Rockefeller was born in June of 1915. He graduated from Harvard in 1936 and earned a doctorate in economics from the University of Chicago in 1940. He was reported to be valued at some 3.3 billion dollars at his death. And he is credited with giving away some $2 billion to various causes along the way. He had pledged to donate at least half of his fortune during his life or in his will. The entire family today is said to be worth an estimated at about 11 billion dollars in all.
It is hard for the average person to begin to fathom possessing a fortune like this or anything even close. According to an article in Inside Wealth, the U.S. today has a total of some 10.4 millionaires. And there are now 145,000 U.S. households worth $25 million or more. And another source state that, as of 2016, there were 540 billionaires in the US. The U.S. Census Bureau reported that almost 12% of households in the U.S. now earn between $100,000 - $150,000 yearly.

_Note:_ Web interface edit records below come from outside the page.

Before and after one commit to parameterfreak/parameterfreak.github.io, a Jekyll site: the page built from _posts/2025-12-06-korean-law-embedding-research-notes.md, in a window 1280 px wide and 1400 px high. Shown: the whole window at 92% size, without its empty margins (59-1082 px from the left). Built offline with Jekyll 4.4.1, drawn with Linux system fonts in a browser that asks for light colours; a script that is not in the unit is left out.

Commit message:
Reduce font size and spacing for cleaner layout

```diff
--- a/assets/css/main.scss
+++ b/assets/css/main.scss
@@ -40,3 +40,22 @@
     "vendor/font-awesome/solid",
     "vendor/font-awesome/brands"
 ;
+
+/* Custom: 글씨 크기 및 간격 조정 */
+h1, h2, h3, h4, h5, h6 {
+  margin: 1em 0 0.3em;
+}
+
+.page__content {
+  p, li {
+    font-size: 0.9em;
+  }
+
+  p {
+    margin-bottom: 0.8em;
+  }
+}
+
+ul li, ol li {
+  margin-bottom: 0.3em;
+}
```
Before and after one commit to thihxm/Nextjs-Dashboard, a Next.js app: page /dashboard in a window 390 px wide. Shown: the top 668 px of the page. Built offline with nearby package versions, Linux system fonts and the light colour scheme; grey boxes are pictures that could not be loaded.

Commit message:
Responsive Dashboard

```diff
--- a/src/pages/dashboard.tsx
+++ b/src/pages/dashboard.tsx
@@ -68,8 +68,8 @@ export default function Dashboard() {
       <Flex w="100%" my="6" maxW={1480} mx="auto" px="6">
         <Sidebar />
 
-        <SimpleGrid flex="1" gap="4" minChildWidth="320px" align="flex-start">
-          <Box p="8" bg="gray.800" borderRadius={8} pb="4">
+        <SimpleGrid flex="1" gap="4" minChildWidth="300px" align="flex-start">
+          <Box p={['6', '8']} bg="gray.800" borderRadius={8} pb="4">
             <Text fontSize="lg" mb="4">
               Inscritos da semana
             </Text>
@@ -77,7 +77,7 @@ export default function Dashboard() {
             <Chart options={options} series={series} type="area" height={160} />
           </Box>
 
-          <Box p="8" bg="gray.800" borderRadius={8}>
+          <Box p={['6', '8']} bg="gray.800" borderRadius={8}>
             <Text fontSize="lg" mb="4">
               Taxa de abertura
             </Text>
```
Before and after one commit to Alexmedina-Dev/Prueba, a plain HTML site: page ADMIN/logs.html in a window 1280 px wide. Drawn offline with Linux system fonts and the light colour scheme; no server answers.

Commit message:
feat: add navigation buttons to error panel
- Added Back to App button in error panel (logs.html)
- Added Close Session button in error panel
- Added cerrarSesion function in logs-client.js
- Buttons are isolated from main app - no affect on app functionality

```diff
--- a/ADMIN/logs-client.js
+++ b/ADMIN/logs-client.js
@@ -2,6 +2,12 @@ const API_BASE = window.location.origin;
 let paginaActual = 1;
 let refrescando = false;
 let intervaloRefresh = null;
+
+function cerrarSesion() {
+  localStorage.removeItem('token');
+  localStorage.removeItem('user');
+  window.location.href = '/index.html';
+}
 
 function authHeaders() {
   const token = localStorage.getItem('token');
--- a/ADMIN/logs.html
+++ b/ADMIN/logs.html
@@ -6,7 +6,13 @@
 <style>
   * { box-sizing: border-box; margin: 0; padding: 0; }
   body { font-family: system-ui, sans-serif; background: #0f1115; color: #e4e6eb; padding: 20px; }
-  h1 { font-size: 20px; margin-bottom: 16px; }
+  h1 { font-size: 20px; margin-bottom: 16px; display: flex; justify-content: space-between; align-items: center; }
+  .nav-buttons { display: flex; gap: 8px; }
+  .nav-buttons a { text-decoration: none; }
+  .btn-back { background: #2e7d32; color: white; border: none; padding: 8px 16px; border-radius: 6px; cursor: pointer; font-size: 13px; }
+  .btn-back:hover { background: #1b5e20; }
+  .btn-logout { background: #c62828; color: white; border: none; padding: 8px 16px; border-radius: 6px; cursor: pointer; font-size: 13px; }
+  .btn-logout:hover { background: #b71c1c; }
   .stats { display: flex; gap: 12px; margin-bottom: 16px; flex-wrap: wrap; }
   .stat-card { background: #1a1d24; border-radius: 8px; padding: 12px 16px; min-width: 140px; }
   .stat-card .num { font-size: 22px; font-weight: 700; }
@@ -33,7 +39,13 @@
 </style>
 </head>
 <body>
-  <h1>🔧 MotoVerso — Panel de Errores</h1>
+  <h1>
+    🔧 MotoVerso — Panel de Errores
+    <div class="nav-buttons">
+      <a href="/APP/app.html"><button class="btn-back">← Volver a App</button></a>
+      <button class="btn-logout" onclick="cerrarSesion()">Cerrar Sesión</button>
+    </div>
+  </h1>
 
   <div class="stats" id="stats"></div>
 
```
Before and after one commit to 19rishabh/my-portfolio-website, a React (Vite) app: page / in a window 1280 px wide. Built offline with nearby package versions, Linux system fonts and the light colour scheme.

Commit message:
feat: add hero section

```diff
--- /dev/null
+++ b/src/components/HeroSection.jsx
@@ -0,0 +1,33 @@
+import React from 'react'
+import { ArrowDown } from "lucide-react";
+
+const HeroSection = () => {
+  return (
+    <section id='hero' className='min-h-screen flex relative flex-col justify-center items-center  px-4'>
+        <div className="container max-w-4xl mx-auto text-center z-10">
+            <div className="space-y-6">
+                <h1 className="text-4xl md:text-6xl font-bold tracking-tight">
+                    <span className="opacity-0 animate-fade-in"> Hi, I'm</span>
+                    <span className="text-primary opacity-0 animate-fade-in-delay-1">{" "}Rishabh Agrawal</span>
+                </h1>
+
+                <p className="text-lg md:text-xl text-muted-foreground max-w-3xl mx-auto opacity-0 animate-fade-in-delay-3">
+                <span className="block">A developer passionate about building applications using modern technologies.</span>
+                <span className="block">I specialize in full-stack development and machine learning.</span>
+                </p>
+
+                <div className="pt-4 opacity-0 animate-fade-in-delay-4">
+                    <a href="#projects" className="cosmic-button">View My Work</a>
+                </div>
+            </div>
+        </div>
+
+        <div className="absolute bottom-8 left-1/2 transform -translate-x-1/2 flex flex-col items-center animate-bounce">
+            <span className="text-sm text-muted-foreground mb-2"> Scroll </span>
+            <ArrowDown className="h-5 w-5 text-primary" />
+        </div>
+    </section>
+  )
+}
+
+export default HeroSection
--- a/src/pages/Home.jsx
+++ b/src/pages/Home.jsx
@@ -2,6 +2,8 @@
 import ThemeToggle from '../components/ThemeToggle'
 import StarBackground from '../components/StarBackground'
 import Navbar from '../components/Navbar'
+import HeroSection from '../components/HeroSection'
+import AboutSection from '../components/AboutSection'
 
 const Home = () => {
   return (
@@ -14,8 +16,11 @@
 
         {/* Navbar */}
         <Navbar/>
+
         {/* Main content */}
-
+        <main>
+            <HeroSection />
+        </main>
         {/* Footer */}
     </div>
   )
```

But wealth is a relative thing. In some places in the world, there are those who are considered filthy rich who would fall well below the poverty level in America. And then, tragically, there are those who are unable to make any living at all and exist on the literal verge of starvation and death – with some losing that battle daily. One source said that about 21,000 die of hunger each day and over 7 ½ million each year.
But what does the Bible teach about the place of money in the lives who have it in abundance or may have more than they need to live? There is no clearer passage on that question than the one seen in 1Timothy 6:19. “Command those who are rich in this present age not to be haughty, nor to trust in uncertain riches but in the living God, who gives us richly all things to enjoy. Let them do good, that they be rich in good works, ready to give, willing to share, storing up for themselves a good foundation for the time to come, that they may lay hold on eternal life.”
Then too, in Hebrews 13 we find that the worship God includes words about sharing with others who may be in need. Verse 15 begins. “Therefore by Him let us continually offer the sacrifice of praise to God, that is, the fruit of our lips, giving thanks to His name. But do not forget to do good and to share, for with such sacrifices God is well pleased.” But how many of us ever consider that our sharing with others in need is a literal form of sacrifice and worship to our God?
In Revelation 3 we read of the Laodicean church. It is labeled ‘The Lukewarm Church’. And many Bible scholars feel this is referring to the overall church of our modern day. But even if not, it still warms about having an attitude where material prosperity interferes with, or totally overshadows, spiritual maturity and the priority of a God-centered life for a Christian.
For those who have the means to help others materially speaking, some specific, interesting and encouraging promises are offered in Psalm 41:1-3. And perhaps this is worthy of serious and prayerful consideration in light of what is declared there.
“Blessed is he who considers the poor;
The LORD will deliver him in time of trouble.
The LORD will preserve him and keep him alive,
And he will be blessed on the earth;
You will not deliver him to the will of his enemies.
The LORD will strengthen him on his bed of illness;
You will sustain him on his sickbed.”